## DIRECTIONS FOR THIS TASK
Exact copies of all entries are expected.

## Edit difference data
--*--

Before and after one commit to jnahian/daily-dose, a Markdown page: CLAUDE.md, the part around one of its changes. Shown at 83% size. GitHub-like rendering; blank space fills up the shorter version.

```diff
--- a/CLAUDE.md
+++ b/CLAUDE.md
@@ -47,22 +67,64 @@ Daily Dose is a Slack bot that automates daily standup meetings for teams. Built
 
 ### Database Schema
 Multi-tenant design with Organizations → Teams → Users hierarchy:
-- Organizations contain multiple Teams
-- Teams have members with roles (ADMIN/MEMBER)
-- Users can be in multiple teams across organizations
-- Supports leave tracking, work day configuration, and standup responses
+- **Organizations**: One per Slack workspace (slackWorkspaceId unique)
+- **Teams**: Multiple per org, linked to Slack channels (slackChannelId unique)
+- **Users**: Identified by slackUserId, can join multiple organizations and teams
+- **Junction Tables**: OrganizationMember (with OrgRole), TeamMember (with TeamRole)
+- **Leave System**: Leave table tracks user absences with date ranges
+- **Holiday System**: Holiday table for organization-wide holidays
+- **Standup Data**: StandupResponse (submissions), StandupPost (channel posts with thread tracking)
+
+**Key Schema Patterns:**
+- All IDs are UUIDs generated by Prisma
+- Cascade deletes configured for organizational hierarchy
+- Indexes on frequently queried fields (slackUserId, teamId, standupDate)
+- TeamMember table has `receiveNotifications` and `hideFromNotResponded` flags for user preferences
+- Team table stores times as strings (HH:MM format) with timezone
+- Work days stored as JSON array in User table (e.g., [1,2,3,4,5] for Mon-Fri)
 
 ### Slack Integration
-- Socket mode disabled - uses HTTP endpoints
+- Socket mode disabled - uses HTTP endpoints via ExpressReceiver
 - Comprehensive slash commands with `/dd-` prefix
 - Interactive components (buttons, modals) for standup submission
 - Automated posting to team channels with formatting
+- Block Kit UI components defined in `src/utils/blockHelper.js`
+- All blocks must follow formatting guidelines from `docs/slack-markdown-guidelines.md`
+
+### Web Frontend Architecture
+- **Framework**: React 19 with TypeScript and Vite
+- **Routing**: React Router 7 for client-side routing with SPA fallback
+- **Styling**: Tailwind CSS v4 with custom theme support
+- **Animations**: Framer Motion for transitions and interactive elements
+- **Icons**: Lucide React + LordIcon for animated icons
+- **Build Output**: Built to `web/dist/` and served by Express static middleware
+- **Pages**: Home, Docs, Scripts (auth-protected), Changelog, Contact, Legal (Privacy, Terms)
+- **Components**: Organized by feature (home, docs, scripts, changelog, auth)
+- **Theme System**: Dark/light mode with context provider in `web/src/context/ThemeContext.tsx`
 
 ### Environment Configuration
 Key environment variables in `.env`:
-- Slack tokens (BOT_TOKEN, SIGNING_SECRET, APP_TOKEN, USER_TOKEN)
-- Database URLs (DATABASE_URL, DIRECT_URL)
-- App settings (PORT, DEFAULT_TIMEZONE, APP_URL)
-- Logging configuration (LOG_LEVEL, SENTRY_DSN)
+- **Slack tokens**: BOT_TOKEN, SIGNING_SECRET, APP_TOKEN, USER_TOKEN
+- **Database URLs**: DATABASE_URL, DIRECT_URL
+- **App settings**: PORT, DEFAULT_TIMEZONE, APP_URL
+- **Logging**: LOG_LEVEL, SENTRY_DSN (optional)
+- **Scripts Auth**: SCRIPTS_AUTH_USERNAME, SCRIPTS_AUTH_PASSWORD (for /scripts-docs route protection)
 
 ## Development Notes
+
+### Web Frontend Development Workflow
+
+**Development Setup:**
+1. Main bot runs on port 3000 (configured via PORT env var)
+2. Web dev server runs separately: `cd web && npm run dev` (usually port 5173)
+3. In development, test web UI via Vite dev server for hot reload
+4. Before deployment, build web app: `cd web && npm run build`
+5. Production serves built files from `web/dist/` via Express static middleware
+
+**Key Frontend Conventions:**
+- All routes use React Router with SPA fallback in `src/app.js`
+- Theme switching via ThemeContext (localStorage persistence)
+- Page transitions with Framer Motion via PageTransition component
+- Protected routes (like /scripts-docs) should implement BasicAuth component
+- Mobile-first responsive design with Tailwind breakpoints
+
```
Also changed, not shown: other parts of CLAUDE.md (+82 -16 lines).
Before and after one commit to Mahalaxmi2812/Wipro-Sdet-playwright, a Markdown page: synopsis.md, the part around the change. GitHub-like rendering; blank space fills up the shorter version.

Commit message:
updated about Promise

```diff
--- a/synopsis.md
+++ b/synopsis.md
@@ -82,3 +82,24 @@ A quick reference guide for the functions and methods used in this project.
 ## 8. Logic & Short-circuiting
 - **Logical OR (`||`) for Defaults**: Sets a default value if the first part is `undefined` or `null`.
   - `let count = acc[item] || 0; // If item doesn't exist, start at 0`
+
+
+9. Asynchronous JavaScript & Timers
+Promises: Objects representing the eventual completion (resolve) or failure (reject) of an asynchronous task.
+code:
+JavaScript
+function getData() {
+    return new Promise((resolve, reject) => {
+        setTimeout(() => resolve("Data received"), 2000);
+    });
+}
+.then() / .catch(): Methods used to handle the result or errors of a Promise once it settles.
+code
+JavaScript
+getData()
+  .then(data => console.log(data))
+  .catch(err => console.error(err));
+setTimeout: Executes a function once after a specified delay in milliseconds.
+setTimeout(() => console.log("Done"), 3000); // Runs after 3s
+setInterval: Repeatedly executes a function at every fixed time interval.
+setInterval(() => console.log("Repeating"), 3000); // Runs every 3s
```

--*--

## TASK SOLUTION
Before and after one commit to jnahian/daily-dose, a Markdown page: CLAUDE.md, the part around one of its changes. Shown at 83% size. GitHub-like rendering; blank space fills up the shorter version.

```diff
--- a/CLAUDE.md
+++ b/CLAUDE.md
@@ -47,22 +67,64 @@ Daily Dose is a Slack bot that automates daily standup meetings for teams. Built
 
 ### Database Schema
 Multi-tenant design with Organizations → Teams → Users hierarchy:
-- Organizations contain multiple Teams
-- Teams have members with roles (ADMIN/MEMBER)
-- Users can be in multiple teams across organizations
-- Supports leave tracking, work day configuration, and standup responses
+- **Organizations**: One per Slack workspace (slackWorkspaceId unique)
+- **Teams**: Multiple per org, linked to Slack channels (slackChannelId unique)
+- **Users**: Identified by slackUserId, can join multiple organizations and teams
+- **Junction Tables**: OrganizationMember (with OrgRole), TeamMember (with TeamRole)
+- **Leave System**: Leave table tracks user absences with date ranges
+- **Holiday System**: Holiday table for organization-wide holidays
+- **Standup Data**: StandupResponse (submissions), StandupPost (channel posts with thread tracking)
+
+**Key Schema Patterns:**
+- All IDs are UUIDs generated by Prisma
+- Cascade deletes configured for organizational hierarchy
+- Indexes on frequently queried fields (slackUserId, teamId, standupDate)
+- TeamMember table has `receiveNotifications` and `hideFromNotResponded` flags for user preferences
+- Team table stores times as strings (HH:MM format) with timezone
+- Work days stored as JSON array in User table (e.g., [1,2,3,4,5] for Mon-Fri)
 
 ### Slack Integration
-- Socket mode disabled - uses HTTP endpoints
+- Socket mode disabled - uses HTTP endpoints via ExpressReceiver
 - Comprehensive slash commands with `/dd-` prefix
 - Interactive components (buttons, modals) for standup submission
 - Automated posting to team channels with formatting
+- Block Kit UI components defined in `src/utils/blockHelper.js`
+- All blocks must follow formatting guidelines from `docs/slack-markdown-guidelines.md`
+
+### Web Frontend Architecture
+- **Framework**: React 19 with TypeScript and Vite
+- **Routing**: React Router 7 for client-side routing with SPA fallback
+- **Styling**: Tailwind CSS v4 with custom theme support
+- **Animations**: Framer Motion for transitions and interactive elements
+- **Icons**: Lucide React + LordIcon for animated icons
+- **Build Output**: Built to `web/dist/` and served by Express static middleware
+- **Pages**: Home, Docs, Scripts (auth-protected), Changelog, Contact, Legal (Privacy, Terms)
+- **Components**: Organized by feature (home, docs, scripts, changelog, auth)
+- **Theme System**: Dark/light mode with context provider in `web/src/context/ThemeContext.tsx`
 
 ### Environment Configuration
 Key environment variables in `.env`:
-- Slack tokens (BOT_TOKEN, SIGNING_SECRET, APP_TOKEN, USER_TOKEN)
-- Database URLs (DATABASE_URL, DIRECT_URL)
-- App settings (PORT, DEFAULT_TIMEZONE, APP_URL)
-- Logging configuration (LOG_LEVEL, SENTRY_DSN)
+- **Slack tokens**: BOT_TOKEN, SIGNING_SECRET, APP_TOKEN, USER_TOKEN
+- **Database URLs**: DATABASE_URL, DIRECT_URL
+- **App settings**: PORT, DEFAULT_TIMEZONE, APP_URL
+- **Logging**: LOG_LEVEL, SENTRY_DSN (optional)
+- **Scripts Auth**: SCRIPTS_AUTH_USERNAME, SCRIPTS_AUTH_PASSWORD (for /scripts-docs route protection)
 
 ## Development Notes
+
+### Web Frontend Development Workflow
+
+**Development Setup:**
+1. Main bot runs on port 3000 (configured via PORT env var)
+2. Web dev server runs separately: `cd web && npm run dev` (usually port 5173)
+3. In development, test web UI via Vite dev server for hot reload
+4. Before deployment, build web app: `cd web && npm run build`
+5. Production serves built files from `web/dist/` via Express static middleware
+
+**Key Frontend Conventions:**
+- All routes use React Router with SPA fallback in `src/app.js`
+- Theme switching via ThemeContext (localStorage persistence)
+- Page transitions with Framer Motion via PageTransition component
+- Protected routes (like /scripts-docs) should implement BasicAuth component
+- Mobile-first responsive design with Tailwind breakpoints
+
```
Also changed, not shown: other parts of CLAUDE.md (+82 -16 lines).
Before and after one commit to Mahalaxmi2812/Wipro-Sdet-playwright, a Markdown page: synopsis.md, the part around the change. GitHub-like rendering; blank space fills up the shorter version.

Commit message:
updated about Promise

```diff
--- a/synopsis.md
+++ b/synopsis.md
@@ -82,3 +82,24 @@ A quick reference guide for the functions and methods used in this project.
 ## 8. Logic & Short-circuiting
 - **Logical OR (`||`) for Defaults**: Sets a default value if the first part is `undefined` or `null`.
   - `let count = acc[item] || 0; // If item doesn't exist, start at 0`
+
+
+9. Asynchronous JavaScript & Timers
+Promises: Objects representing the eventual completion (resolve) or failure (reject) of an asynchronous task.
+code:
+JavaScript
+function getData() {
+    return new Promise((resolve, reject) => {
+        setTimeout(() => resolve("Data received"), 2000);
+    });
+}
+.then() / .catch(): Methods used to handle the result or errors of a Promise once it settles.
+code
+JavaScript
+getData()
+  .then(data => console.log(data))
+  .catch(err => console.error(err));
+setTimeout: Executes a function once after a specified delay in milliseconds.
+setTimeout(() => console.log("Done"), 3000); // Runs after 3s
+setInterval: Repeatedly executes a function at every fixed time interval.
+setInterval(() => console.log("Repeating"), 3000); // Runs every 3s
```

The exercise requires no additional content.